[Exercise input Boundary: Start]
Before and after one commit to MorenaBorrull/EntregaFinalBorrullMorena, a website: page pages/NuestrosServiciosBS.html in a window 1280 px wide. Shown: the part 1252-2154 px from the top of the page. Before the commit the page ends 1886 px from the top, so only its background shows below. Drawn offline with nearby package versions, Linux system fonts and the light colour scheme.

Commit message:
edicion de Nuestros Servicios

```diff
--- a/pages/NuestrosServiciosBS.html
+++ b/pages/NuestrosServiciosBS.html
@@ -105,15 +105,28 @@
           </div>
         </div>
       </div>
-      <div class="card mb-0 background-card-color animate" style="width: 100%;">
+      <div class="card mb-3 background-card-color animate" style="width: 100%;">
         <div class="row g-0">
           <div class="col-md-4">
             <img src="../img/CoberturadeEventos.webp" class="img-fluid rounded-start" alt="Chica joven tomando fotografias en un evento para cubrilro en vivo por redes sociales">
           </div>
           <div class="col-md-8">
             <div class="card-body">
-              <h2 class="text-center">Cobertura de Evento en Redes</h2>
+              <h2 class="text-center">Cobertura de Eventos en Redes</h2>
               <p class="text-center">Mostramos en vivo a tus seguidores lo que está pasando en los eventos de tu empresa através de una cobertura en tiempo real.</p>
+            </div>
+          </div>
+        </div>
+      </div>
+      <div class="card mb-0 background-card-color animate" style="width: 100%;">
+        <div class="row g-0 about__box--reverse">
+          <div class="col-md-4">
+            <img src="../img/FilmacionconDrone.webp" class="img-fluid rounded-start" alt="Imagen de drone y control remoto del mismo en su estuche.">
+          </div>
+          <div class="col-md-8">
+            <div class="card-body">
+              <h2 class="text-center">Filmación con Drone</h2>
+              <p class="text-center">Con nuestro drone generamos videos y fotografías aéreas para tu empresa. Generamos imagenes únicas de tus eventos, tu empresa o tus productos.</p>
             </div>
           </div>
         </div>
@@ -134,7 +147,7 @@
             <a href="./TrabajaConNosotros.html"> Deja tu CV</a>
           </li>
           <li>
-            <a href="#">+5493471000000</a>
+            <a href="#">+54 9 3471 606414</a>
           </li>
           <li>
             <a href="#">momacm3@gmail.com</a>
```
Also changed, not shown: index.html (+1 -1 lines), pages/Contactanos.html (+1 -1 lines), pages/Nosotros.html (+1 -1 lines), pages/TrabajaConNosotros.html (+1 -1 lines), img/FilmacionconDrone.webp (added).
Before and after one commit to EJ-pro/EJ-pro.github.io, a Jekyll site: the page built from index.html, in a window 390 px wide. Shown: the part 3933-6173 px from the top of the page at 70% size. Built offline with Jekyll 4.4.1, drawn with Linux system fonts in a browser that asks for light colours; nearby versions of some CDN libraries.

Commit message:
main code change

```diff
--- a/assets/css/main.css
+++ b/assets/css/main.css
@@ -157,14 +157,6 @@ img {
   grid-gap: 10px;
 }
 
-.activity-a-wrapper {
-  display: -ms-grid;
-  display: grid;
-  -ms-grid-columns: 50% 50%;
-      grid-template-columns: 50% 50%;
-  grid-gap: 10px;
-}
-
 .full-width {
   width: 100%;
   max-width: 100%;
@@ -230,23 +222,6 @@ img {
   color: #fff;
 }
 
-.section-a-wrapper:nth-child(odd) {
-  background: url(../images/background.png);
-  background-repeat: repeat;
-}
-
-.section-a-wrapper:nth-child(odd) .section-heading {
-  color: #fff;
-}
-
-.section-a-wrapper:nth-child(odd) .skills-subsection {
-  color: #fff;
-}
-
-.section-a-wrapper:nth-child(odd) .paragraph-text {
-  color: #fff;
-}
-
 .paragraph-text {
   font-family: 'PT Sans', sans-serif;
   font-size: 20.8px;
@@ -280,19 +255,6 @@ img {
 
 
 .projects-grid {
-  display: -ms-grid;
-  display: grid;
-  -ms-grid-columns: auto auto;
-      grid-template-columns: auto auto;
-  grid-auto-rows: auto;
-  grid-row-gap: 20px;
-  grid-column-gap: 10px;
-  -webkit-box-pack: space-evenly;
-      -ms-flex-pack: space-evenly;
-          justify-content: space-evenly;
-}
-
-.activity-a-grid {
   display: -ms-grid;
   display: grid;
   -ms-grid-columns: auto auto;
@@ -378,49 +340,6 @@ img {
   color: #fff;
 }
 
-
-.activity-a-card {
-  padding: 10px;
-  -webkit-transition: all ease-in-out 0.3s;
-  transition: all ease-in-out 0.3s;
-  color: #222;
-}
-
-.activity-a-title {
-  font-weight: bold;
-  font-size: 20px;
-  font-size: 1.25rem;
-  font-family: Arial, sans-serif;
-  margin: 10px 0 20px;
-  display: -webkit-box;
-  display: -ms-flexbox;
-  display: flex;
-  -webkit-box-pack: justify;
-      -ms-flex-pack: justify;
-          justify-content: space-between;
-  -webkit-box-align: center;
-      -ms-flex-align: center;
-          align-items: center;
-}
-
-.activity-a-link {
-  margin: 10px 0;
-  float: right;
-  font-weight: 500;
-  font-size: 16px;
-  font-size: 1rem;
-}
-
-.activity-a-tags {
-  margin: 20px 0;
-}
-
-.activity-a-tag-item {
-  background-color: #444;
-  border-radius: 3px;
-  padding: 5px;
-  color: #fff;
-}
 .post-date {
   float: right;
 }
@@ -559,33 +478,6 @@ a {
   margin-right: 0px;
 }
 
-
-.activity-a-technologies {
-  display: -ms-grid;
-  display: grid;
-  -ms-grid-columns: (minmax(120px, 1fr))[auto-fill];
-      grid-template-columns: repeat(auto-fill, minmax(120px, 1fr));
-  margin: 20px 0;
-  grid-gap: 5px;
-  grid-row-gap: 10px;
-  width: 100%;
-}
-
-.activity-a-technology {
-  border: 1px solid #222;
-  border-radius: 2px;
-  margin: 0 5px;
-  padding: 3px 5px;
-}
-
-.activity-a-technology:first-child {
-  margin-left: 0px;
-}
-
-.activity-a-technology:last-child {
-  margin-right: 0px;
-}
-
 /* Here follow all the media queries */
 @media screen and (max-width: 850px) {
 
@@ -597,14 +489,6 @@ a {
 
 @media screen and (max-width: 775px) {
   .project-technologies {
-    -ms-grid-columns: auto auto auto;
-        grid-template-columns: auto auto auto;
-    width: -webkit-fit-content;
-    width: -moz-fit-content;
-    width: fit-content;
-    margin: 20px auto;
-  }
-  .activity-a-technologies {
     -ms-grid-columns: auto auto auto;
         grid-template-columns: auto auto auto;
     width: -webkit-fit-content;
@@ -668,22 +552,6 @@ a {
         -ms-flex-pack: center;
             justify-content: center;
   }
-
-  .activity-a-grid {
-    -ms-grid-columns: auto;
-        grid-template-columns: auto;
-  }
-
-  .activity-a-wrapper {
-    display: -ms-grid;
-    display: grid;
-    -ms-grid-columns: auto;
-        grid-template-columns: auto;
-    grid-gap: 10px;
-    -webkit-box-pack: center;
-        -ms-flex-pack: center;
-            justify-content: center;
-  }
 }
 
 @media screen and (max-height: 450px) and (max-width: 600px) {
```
[Exercise input Boundary: End]
Lines above with "space" in them are the ones to copy.

-  -webkit-box-pack: space-evenly;
-      -ms-flex-pack: space-evenly;
-          justify-content: space-evenly;
-          justify-content: space-between;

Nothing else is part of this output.